This is my “Sophia” cardigan, from one of my very favorite pattern books, French Girl Knits. Which actually makes this yet another “head to toe handmade” outfit…a thing I am finding more common, these days, three months into this project.

One More Skirt!

16 Jan

Another long weekend, another skirt completed:

This one, I think, is a little better. I like the shape of it, straight through the hips and then with a little flare. It’s based on the skirt pattern from the BurdaStyle Sewing Handbook. This time, I just copied the pattern pieces and then put it together myself, bypassing any potential confusion in the directions.

Between my rust handbag, my olive-green shift, and now this skirt, I have now depleted my stash of all corduroy fabric. But it’s such a good wintery fabric, I will relish wearing each of these items.

A Skirt of Marginal Success

9 Jan

I made a skirt this weekend.

 

 

I was taken by the beautiful angled folds of a skirt making the rounds on the internet, but when I tried to duplicate it myself at home, well…it took about six tries and even now there are things both objectively “wrong” with its structure as well as things I would change, creatively, if I was making it again.  It’s too hard to discern the deliberate folds from the accidental folds, for one thing. For another, the waist fits funny, and I suspect that’s just additional proof that you can’t make a fabric tube and have it fit a not-tube-shaped person. This is a lesson I’ve learned over and over, and while I’m pretty clear on the concept, I’m still not always sure about the remedy.  “Why” is easier than “how”, in this case.

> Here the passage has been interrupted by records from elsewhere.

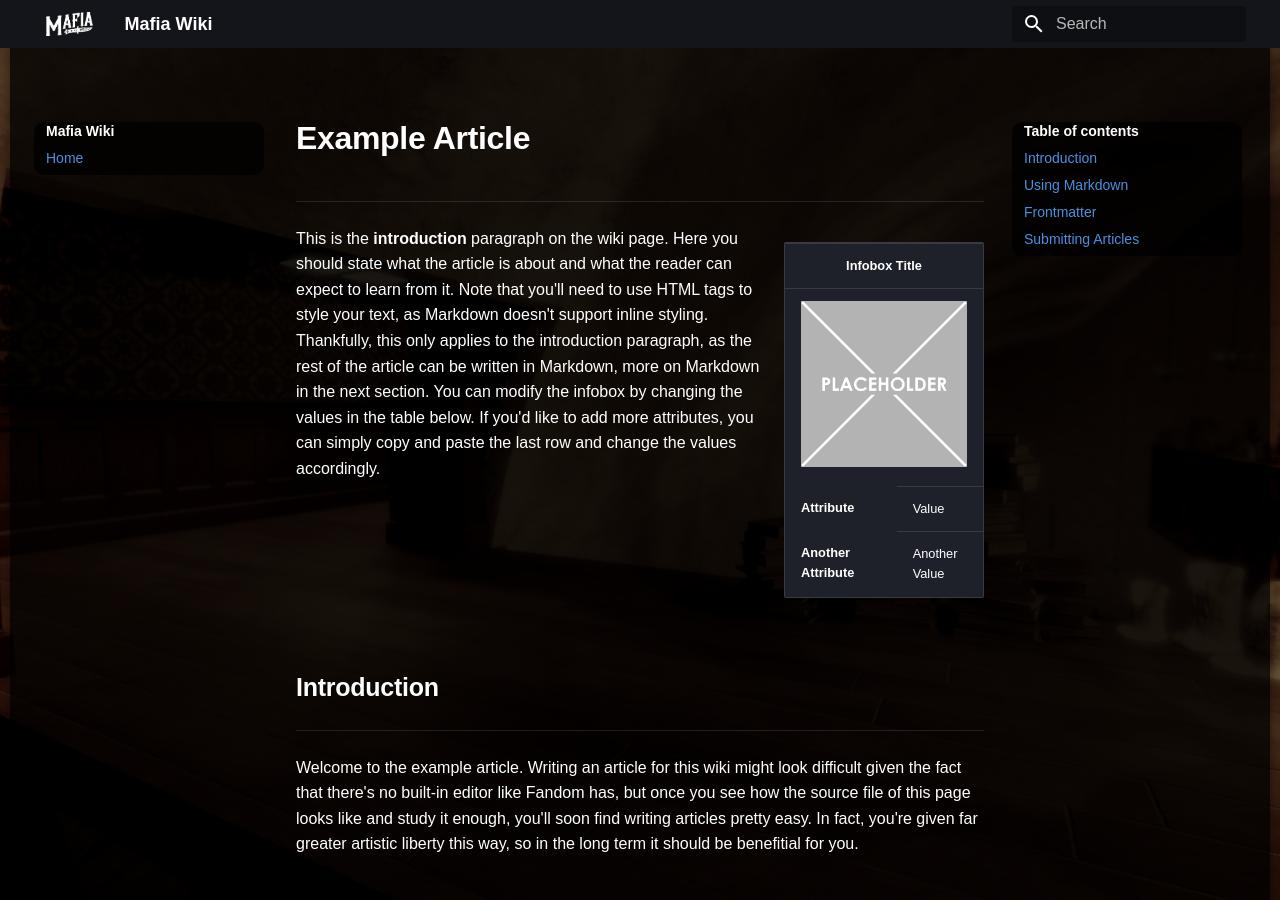
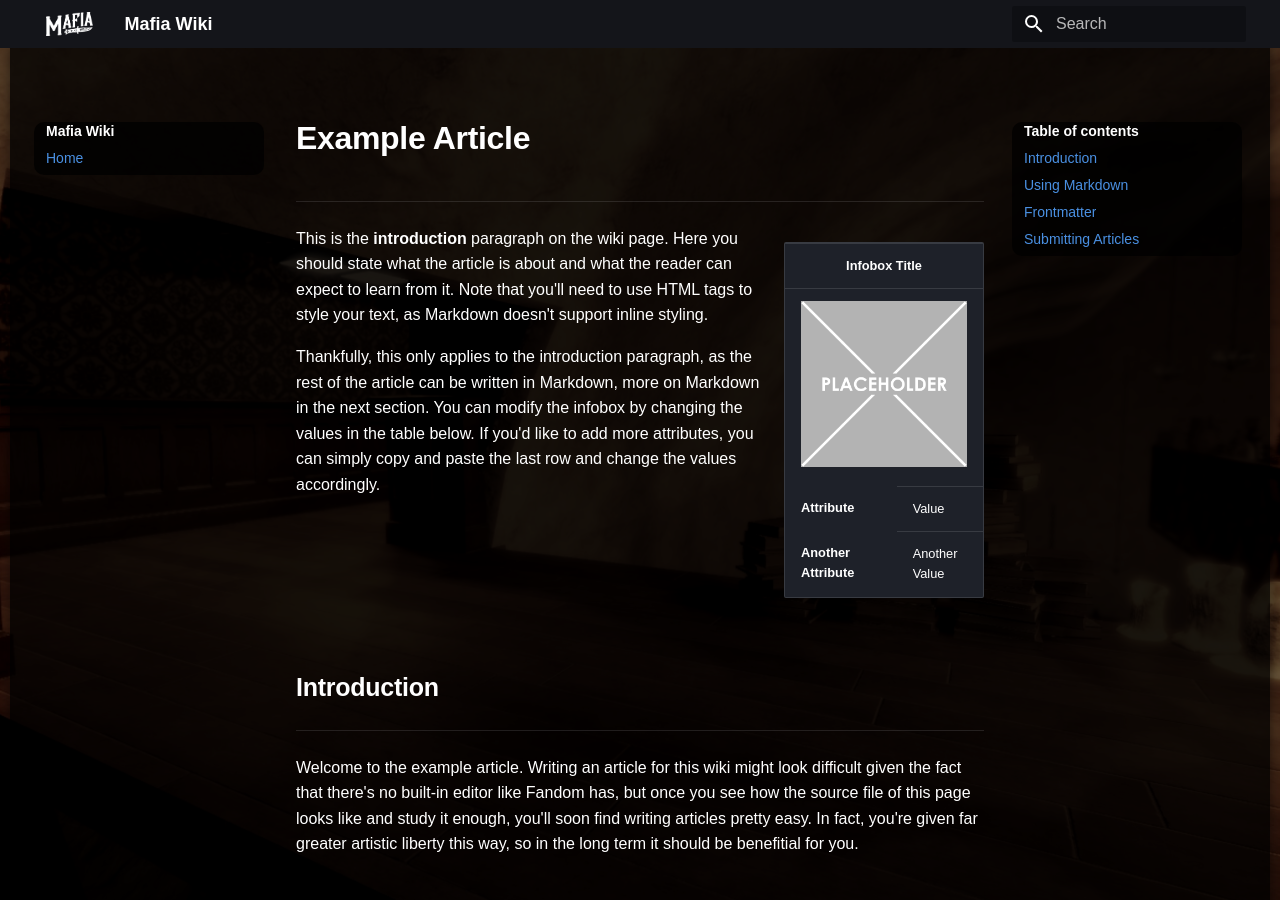
Before and after one commit to OctaNebula/mafia-wiki, an MkDocs documentation site: the page built from docs/meta/example-article.md, in a window 1280 px wide and 900 px high. Built offline with MkDocs 1.6.1 and Material for MkDocs 9.7.7, drawn with Linux system fonts in a browser that asks for light colours; some web fonts are replaced.

Commit message:
i no longer have any clue wtf is breaking

```diff
--- a/docs/meta/example-article.md
+++ b/docs/meta/example-article.md
@@ -27,7 +27,7 @@
 
 <div class="flex-container" style="display: flex; align-items: flex-start;">
     <div style="flex: 1;">
-        This is the <b>introduction</b> paragraph on the wiki page. Here you should state what the article is about and what the reader can expect to learn from it. Note that you'll need to use HTML tags to style your text, as Markdown doesn't support inline styling. Thankfully, this only applies to the introduction paragraph, as the rest of the article can be written in Markdown, more on Markdown in the next section. You can modify the infobox by changing the values in the table below. If you'd like to add more attributes, you can simply copy and paste the last row and change the values accordingly.
+        This is the <b>introduction</b> paragraph on the wiki page. Here you should state what the article is about and what the reader can expect to learn from it. Note that you'll need to use HTML tags to style your text, as Markdown doesn't support inline styling. <p> Thankfully, this only applies to the introduction paragraph, as the rest of the article can be written in Markdown, more on Markdown in the next section. You can modify the infobox by changing the values in the table below. If you'd like to add more attributes, you can simply copy and paste the last row and change the values accordingly. </p>
     </div>
     <div class="infobox" style="flex: 0 0 200px; margin-left: 20px;">
         <table>
```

The one thing I did learn, though, is that if I’m going to do an extreme pleated/folded project in fabric, it helps to visualize it first by folding a comparable strip of paper. I probably won’t be remaking this design, but I might try a different “folded” style design just for the fun of it, using a similar process.